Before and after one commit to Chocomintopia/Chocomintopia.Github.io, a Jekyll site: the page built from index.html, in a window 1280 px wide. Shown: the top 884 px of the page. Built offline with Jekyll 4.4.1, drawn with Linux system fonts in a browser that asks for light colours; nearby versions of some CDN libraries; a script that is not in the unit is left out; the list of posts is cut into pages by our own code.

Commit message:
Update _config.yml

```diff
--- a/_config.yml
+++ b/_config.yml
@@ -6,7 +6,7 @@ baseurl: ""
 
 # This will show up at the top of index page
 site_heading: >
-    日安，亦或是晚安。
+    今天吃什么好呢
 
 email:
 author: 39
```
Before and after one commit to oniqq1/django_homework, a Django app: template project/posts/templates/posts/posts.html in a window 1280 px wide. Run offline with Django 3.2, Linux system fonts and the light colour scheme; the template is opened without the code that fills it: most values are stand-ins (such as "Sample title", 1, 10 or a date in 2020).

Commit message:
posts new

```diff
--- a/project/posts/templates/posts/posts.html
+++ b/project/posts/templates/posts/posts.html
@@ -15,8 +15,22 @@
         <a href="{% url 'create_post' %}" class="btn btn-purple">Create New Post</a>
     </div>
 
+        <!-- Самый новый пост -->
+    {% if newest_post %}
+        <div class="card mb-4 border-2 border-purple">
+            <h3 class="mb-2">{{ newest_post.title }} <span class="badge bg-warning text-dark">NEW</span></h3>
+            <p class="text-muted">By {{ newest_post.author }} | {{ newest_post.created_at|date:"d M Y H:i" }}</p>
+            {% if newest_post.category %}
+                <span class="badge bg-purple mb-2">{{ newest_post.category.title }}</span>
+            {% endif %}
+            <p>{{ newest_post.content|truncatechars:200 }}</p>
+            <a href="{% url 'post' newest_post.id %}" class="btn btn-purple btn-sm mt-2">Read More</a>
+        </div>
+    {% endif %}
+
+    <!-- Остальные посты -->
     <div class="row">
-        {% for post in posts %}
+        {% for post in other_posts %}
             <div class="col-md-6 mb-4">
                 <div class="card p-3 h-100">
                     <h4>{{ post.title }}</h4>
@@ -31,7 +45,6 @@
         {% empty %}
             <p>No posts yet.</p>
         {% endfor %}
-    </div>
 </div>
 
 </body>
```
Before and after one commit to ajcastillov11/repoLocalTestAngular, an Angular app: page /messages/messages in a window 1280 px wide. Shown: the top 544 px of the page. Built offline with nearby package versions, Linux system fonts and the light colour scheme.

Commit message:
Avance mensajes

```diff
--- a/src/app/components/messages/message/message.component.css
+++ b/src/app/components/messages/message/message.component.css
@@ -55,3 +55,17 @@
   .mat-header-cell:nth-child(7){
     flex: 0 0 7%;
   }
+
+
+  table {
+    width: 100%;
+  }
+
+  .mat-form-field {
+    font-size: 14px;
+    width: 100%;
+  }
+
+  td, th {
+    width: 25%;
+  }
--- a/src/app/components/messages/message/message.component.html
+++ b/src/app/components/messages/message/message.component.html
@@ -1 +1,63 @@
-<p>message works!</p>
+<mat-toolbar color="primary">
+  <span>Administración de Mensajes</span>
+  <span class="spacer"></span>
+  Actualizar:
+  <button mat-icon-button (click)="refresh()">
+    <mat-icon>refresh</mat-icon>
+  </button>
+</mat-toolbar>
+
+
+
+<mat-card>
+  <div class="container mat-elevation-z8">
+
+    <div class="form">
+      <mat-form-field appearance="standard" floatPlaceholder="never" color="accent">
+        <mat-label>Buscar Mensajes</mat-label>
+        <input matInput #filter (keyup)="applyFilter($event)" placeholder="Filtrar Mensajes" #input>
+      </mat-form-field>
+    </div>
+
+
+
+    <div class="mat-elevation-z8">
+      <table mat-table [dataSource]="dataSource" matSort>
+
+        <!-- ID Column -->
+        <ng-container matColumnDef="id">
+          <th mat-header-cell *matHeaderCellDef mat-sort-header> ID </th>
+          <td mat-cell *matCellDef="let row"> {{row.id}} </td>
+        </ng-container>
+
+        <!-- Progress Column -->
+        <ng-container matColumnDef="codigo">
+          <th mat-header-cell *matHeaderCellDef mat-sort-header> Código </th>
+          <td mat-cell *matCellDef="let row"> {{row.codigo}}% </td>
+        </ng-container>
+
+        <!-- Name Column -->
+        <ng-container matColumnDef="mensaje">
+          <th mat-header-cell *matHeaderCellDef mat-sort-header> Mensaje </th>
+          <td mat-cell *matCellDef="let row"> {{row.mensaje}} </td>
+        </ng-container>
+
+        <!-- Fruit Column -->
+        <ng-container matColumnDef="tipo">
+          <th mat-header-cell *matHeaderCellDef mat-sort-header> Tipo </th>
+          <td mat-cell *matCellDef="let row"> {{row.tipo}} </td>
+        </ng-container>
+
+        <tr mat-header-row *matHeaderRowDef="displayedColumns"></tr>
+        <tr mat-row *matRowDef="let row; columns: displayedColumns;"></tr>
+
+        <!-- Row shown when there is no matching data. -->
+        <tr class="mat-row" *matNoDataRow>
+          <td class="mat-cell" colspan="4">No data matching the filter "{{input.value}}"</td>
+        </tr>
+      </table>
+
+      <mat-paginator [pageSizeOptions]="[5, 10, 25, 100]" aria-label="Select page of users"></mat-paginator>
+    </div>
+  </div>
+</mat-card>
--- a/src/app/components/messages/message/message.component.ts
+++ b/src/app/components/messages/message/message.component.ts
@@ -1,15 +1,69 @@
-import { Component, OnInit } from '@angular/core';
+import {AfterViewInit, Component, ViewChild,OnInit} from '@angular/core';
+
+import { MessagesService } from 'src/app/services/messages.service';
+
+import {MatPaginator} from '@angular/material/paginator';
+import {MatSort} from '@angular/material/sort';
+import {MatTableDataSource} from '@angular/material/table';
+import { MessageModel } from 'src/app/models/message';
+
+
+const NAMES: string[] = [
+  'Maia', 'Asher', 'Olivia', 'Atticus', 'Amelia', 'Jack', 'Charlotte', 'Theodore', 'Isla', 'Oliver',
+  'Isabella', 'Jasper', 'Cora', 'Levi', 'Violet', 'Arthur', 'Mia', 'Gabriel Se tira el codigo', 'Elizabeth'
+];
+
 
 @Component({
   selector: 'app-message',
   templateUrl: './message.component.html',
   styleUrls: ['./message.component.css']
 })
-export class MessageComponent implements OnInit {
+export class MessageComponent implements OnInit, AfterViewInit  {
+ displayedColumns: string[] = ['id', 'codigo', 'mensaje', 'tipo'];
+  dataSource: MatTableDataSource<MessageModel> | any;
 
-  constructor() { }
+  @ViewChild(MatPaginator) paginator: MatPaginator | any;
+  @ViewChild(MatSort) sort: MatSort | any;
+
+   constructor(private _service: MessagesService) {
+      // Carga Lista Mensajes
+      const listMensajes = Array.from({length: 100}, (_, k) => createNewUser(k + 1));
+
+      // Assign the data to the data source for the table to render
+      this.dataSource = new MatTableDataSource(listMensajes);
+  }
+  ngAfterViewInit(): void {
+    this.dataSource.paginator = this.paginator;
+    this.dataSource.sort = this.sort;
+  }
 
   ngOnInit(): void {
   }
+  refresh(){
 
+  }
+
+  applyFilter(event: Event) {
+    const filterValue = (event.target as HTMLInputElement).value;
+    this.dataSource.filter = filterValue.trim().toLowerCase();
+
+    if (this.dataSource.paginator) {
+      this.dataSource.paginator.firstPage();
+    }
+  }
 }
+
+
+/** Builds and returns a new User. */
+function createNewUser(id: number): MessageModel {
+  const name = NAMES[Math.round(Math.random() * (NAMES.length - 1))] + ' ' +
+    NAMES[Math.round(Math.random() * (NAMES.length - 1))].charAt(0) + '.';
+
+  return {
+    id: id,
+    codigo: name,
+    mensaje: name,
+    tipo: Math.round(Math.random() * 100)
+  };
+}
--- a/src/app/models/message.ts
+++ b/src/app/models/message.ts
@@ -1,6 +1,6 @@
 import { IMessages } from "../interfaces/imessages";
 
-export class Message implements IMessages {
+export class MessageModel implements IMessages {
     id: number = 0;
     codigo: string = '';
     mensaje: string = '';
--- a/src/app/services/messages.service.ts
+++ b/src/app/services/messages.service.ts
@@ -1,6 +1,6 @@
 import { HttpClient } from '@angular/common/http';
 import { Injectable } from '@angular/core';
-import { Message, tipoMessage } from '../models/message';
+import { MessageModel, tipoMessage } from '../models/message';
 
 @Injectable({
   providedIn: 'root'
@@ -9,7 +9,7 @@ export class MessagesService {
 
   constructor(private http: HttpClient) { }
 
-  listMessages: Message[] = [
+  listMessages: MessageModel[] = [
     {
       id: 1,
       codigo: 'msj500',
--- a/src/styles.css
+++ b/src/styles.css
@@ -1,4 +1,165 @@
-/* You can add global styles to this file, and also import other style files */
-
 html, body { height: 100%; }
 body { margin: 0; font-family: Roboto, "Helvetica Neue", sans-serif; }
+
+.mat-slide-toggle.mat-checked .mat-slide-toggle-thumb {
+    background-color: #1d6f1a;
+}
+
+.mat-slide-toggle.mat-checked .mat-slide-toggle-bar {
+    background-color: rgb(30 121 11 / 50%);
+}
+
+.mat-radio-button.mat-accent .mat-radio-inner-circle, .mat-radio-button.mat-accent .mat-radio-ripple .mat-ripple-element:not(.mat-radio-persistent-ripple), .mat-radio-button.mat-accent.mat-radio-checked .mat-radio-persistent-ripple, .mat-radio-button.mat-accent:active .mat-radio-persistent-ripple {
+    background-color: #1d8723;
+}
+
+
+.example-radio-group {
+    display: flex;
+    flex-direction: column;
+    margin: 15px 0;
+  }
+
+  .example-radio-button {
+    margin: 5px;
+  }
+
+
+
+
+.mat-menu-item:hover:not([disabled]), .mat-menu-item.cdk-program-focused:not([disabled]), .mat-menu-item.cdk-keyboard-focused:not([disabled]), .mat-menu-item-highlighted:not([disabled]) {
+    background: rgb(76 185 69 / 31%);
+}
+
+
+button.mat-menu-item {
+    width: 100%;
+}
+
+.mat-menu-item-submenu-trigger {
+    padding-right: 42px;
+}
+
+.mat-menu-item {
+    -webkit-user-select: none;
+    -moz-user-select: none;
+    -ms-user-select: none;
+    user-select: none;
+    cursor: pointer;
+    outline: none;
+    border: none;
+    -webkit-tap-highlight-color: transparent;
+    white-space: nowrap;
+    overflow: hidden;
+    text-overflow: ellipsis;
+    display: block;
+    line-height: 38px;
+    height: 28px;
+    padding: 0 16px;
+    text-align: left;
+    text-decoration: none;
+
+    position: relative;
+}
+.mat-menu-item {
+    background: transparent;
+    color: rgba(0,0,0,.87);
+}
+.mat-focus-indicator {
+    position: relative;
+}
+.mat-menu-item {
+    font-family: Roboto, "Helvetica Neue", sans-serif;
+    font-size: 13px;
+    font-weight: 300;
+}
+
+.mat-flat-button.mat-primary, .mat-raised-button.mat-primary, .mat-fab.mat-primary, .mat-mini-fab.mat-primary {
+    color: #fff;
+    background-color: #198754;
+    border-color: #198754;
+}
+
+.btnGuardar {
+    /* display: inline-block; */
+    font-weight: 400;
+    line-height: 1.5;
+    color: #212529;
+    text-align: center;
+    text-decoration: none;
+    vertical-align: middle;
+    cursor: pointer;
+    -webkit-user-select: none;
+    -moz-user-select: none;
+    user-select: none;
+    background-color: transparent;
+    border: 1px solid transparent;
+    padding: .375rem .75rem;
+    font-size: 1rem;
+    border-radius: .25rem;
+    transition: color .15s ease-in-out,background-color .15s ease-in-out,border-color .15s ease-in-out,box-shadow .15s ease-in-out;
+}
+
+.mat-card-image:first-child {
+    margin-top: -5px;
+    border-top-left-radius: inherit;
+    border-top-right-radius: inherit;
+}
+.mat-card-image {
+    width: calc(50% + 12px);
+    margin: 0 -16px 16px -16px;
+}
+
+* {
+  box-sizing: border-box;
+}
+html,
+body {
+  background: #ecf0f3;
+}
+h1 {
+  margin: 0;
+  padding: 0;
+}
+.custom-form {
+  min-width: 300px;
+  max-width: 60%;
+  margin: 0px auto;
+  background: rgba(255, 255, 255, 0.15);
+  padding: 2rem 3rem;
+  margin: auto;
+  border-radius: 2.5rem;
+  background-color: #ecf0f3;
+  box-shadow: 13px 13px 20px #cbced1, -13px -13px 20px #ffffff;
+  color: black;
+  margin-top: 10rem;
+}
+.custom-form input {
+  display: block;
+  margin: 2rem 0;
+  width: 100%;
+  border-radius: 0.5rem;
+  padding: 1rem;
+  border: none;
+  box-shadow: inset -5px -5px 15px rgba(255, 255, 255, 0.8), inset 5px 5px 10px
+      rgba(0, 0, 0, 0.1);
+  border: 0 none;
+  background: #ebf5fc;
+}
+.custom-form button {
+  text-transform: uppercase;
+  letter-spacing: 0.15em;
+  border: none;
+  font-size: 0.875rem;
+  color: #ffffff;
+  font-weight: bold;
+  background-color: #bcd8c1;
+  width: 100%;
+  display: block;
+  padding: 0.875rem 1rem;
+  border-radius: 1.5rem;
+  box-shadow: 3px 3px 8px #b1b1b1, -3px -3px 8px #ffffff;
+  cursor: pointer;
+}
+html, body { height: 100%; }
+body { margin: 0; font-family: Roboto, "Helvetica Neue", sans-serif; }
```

************

Show the lines of the entries that include the string "margin", copying each in full.

 body { margin: 0; font-family: Roboto, "Helvetica Neue", sans-serif; }
+    margin: 15px 0;
+    margin: 5px;
+    margin-top: -5px;
+    margin: 0 -16px 16px -16px;
+  margin: 0;
+  margin: 0px auto;
+  margin: auto;
+  margin-top: 10rem;
+  margin: 2rem 0;
+body { margin: 0; font-family: Roboto, "Helvetica Neue", sans-serif; }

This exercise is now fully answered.